Top 4 Benefits for Accepting Cash Payments in Retail
As the U.S. economy continues to face an uncertain future, with purchasing behaviors in flux that directly affect the retail industry, many businesses are redoubling their efforts to reduce their operating costs. A popular strategy is to look for ways to process transactions more cost-effectively, and the cost of credit card transaction fees wears a big target. Many small business owners don’t realize just how much the processing fees affect their bottom line.
There are a few strategies to help retailers minimize credit card processing fees, but the other side of the coin (no pun intended) is to encourage cash transactions where possible. Cash offers several benefits that make the payment option an important element of tightening your belt.
- No fees: To accept cash, there are no fees paid to external parties. That’s in stark contrast to the 1.5 to 3.5 percent transaction fees levied by major credit card companies1. And the fees themselves can vary quite a bit depending on the type of card, the amount of the transaction, and the industry of the product/service being purchased. With a combination of interchange fees, payment process fees, and assessment fees, it can get complicated quickly. Cash is decidedly simple by comparison.
- Lower risk: Compared to credit card fraud, cash is much lower risk. The U.S. Treasury estimates the risk of encountering a counterfeit bill at one bill per 10,000, which pales in comparison to the rising rate of credit card fraud. Recent data show that more than 150 million Americans have been victims, or about 65 percent of credit and credit card holders2. That means that by using cash, consumers and merchants both avoid the complication (and losses) of fraud chargebacks.
- Convenience: In terms of which payment option is easier, cards and mobile devices or cash, it amounts to a draw. For the consumer, although the number of Americans who go “cashless” is continuing to rise, purchase behavior is still split fairly evenly, indicating that people operate just as easily with one or the other. Cash is ready to use, allowing for immediate use—for the consumer, it’s in hand at the point of purchase; for the merchant, the funds are available as soon as a deposit is made at the bank. In fact, 14%, of Americans still use cash for all or almost all of their purchases, according to a recent Pew study3.

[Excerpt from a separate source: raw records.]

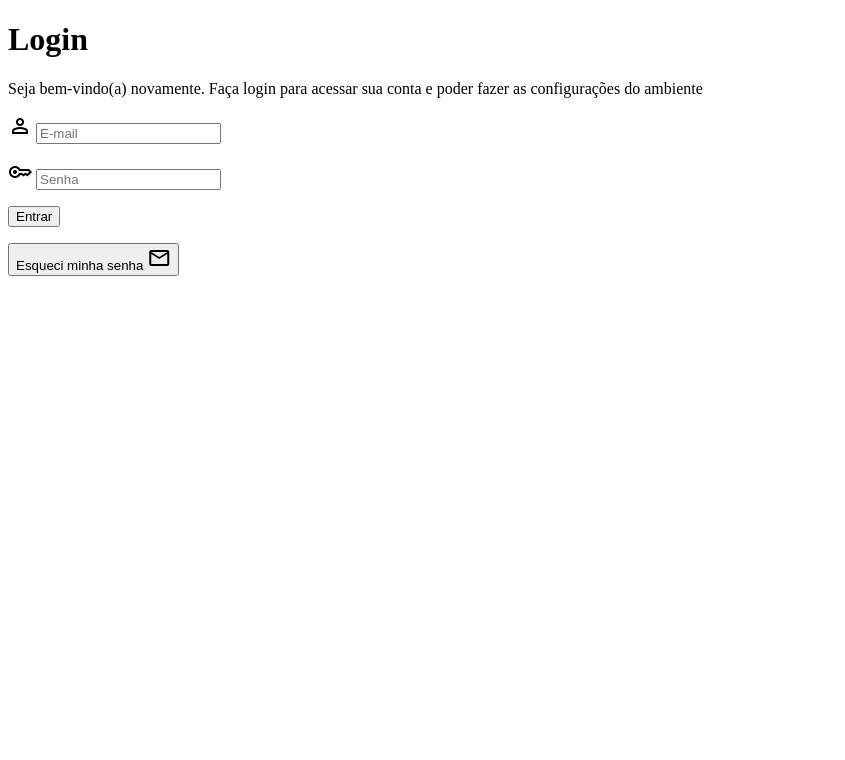
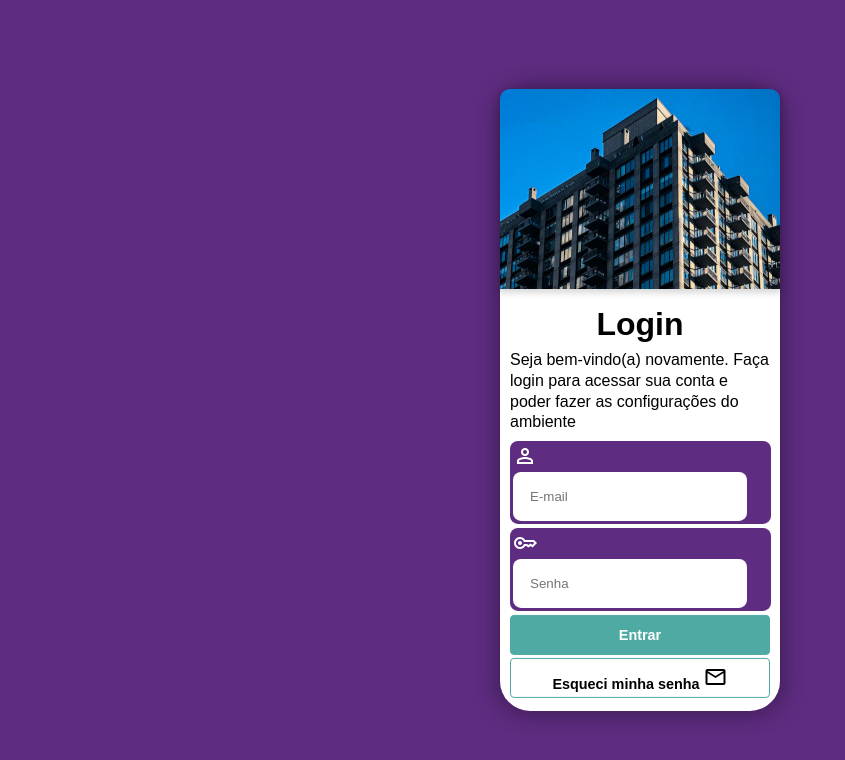
Before and after one commit to rafaellopesss/Meus-Projetos, a plain HTML site: page tela-login/index.html in a window 1280 px wide. Shown: the whole page, without its empty margins (0-845 px from the left). Drawn offline with nearby package versions, Linux system fonts and the light colour scheme.

Commit message:
atualizar

```diff
--- /dev/null
+++ b/tela-login/estilos/style.css
@@ -0,0 +1,123 @@
+@charset "UTF-8";
+
+
+* {
+    margin: 0;
+    padding: 0;
+}
+
+body {
+    background-color: var(--corprincipal);
+    font-family: Arial, Helvetica, sans-serif;
+
+}
+
+:root {
+    --corprincipal:#5E2C81 ;
+    --corbordar:#4FAAA4;
+}
+
+/*Main*/
+
+main {
+    width: 280px;
+    background-color: white;
+
+    border-radius: 30px;
+
+    position: absolute;
+
+    left: 50%;
+    top: 50%;
+
+    transform: translate(-50%, -50%);
+
+
+}
+
+
+main {
+    box-shadow: 0px 0px 20px 6px rgba(0, 0, 0, 0.278);
+
+
+}
+/*Configurando Imagem*/
+
+div#imagem {
+    background-image: url(../imagem/predio.jpg);
+    background-repeat: no-repeat;
+    background-position: center top;
+
+    height: 200px;
+    border-radius: 10px 10px 0px 0px;
+
+    box-shadow: 0px 2px 6px 2px rgba(0, 0, 0, 0.151)
+}
+
+
+/*Configurações login em geral*/
+
+div#tela-login {
+    padding: 10px;
+}
+
+
+
+/*Introdução*/
+div#introducao {
+    width: 100%;
+}
+
+div#introducao > h1 {
+    text-align: center;
+    padding-top: 7px;
+    padding-bottom: 7px;
+}
+
+div#introducao > p {
+    line-height:1.3em;
+    padding-bottom: 8px;
+}
+
+
+/*Configurando formulário*/
+div#formulario input{
+    border: 0 none;
+    border-radius: 8px;
+    padding: 17px;
+    padding-right: 40px;
+
+}
+
+.entrada {
+    margin-bottom: 4px;
+}
+
+.keys {
+    color: white;
+    background-color: var(--corprincipal);
+    border-radius: 8px;
+    padding: 3px;
+    width: 98%;
+
+}
+
+/*Botões de entrada*/
+
+.botao {
+    width: 100%;
+    height: 40px;
+    margin-bottom: 3px;
+    border-radius: 4px;
+    border: 1px solid var(--corbordar);
+    font-size: 0.9em;
+    background-color: transparent;
+    font-weight: bolder;
+}
+
+
+#botao-entrar {
+    background-color: var(--corbordar);
+    color: white;
+
+}
--- a/tela-login/index.html
+++ b/tela-login/index.html
@@ -5,6 +5,7 @@
     <meta name="viewport" content="width=device-width, initial-scale=1.0">
     <title>Tela de login</title>
     <link rel="stylesheet" href="https://fonts.googleapis.com/css2?family=Material+Symbols+Outlined:opsz,wght,FILL,GRAD@20..48,100..700,0..1,-50..200" />
+    <link rel="stylesheet" href="estilos/style.css">
 </head>
 <body>
     <main>
@@ -12,35 +13,47 @@
 
         </div>
 
-
-        <div id="formulário">
+        <div id="tela-login">
+            <div id="introducao">
                 <h1>Login</h1>
                 <p>Seja bem-vindo(a) novamente. Faça login para acessar sua conta e poder fazer as configurações do ambiente</p>
-            <form action="#" method="get">
-                <p>
+            </div>
+            <div id="formulário">
+
+                <form action="#" method="get" >
+
+                    <div id="formulario">
+                        <div class="entrada">
+                            <p class="keys">
                                 <label for="email"> <span class="material-symbols-outlined">person</span> </label>
                                 <input type="email" name="" id="email" placeholder="E-mail" required>
                             </p>
+                        </div>
 
-                <p>
+                        <div class="entrada">
+                            <p class="keys">
                                 <label for="senha"> <span class="material-symbols-outlined">key</span> </label>
                                 <input type="password" name="" id="senha" minlength="8" placeholder="Senha" required>
                             </p>
+                        </div>
+                    </div>
 
                         <p>
-                    <input type="submit" value="Entrar">
+                            <input type="submit" value="Entrar" id="botao-entrar" class="botao" >
                         </p>
 
+
+                </form>
                 <p>
-                    <button type="submit" >
+                    <button type="submit" class="botao">
                         Esqueci minha senha
                         <span class="material-symbols-outlined">mail</span>
-
                     </button>
                 </p>
-            </form>
             </div>
+
                 </main>
+        </div>
 
 </body>
 </html>
```
Also changed, not shown: tela-login/imagem/predio.jpg (added). Lines whose indentation alone changed are shown as unchanged.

- Reliability: For consumers weary of protecting themselves from credit card fraud and online theft, cash avoids that arena altogether. Simply put, a $50 note can’t be hacked. In addition, without a digital component, any risk of theft is limited to the cash in hand, not an entire life savings. Cash is also not subject to loss due to accidental immersion in water or dropping (as with a phone), or access problems. If the system is down or you’re “out of range,” you’re out of luck. Not so with cash.
Two pieces of legislation now making their way through Congress—the Payment Protection Act and the Credit Card Competition Act—address the nation’s payment systems, working to provide protections for consumers and businesses alike. Both efforts are a clear sign that cash is still very much an important part of the payment ecosystem, helping to serve the interests of merchants as well as a broad swath of the population.

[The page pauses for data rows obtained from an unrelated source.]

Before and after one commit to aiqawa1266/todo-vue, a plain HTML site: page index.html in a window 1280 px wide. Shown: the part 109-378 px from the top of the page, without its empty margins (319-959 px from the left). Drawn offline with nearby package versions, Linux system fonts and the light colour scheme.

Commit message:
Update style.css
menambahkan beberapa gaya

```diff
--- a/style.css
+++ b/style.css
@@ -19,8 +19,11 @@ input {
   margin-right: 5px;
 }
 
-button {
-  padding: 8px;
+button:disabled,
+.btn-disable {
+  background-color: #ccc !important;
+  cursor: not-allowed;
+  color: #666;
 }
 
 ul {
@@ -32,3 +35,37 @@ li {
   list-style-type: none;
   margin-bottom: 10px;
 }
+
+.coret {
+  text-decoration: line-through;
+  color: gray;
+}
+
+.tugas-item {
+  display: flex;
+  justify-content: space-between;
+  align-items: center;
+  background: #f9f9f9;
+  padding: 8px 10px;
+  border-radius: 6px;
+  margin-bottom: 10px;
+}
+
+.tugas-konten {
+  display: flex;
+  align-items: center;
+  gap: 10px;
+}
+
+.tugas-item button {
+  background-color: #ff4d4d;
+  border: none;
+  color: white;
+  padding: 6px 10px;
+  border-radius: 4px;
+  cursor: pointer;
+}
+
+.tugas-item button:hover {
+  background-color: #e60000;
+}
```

In fact, there is a global shift toward using cash and away from the pandemic trend of going cashless. In the U.S., roughly six-in-ten Americans (59%) say that in a typical week, at least some of their purchases are paid for using cash, and a majority of Americans (58%) say they try to make sure they always have cash in their wallets2. Protest movements against cashless business practices have even popped up recently, including one in Australia from July 3 – 10 called “Cash Only Week,” where citizens were encouraged to pay with cash “for everything you can.”

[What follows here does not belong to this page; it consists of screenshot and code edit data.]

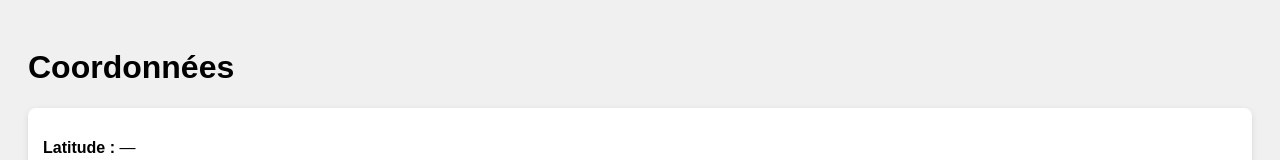
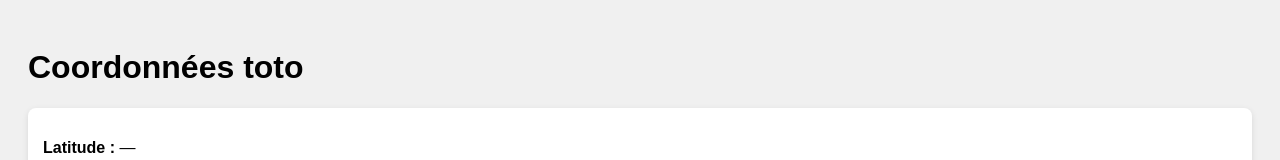
Before and after one commit to AJB1000/tx, a plain HTML site: page index.html in a window 1280 px wide. Shown: the top 160 px of the page. Drawn offline with Linux system fonts and the light colour scheme.

Commit message:
Mise à jour jeu. 30 oct. 2025 20:45:12 CET

```diff
--- a/index.html
+++ b/index.html
@@ -20,7 +20,7 @@
   </style>
 </head>
 <body>
-  <h1>Coordonnées </h1>
+  <h1>Coordonnées toto</h1>
   <div class="info">
     <p><strong>Latitude :</strong> <span id="lat">—</span></p>
     <p><strong>Longitude :</strong> <span id="lon">—</span></p>
```
Also changed, not shown: 1 other file.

As the share of in-person purchases rebounds closer to pre-pandemic levels4, retailers should be ready to offer consumers the option to pay based on preference to make doing business with you easy. But to keep your operating margin as low as possible, you can also implement a cash discounting program to incentivize customers to pay with cash.
Whatever multi-payment-method operation you have in place, it might make sense to consider integrating a cash-handling solution into the mix. As an industry-leading provider of cash management solutions and an active supporter of all payment forms, Loomis can help you determine what makes sense for your business.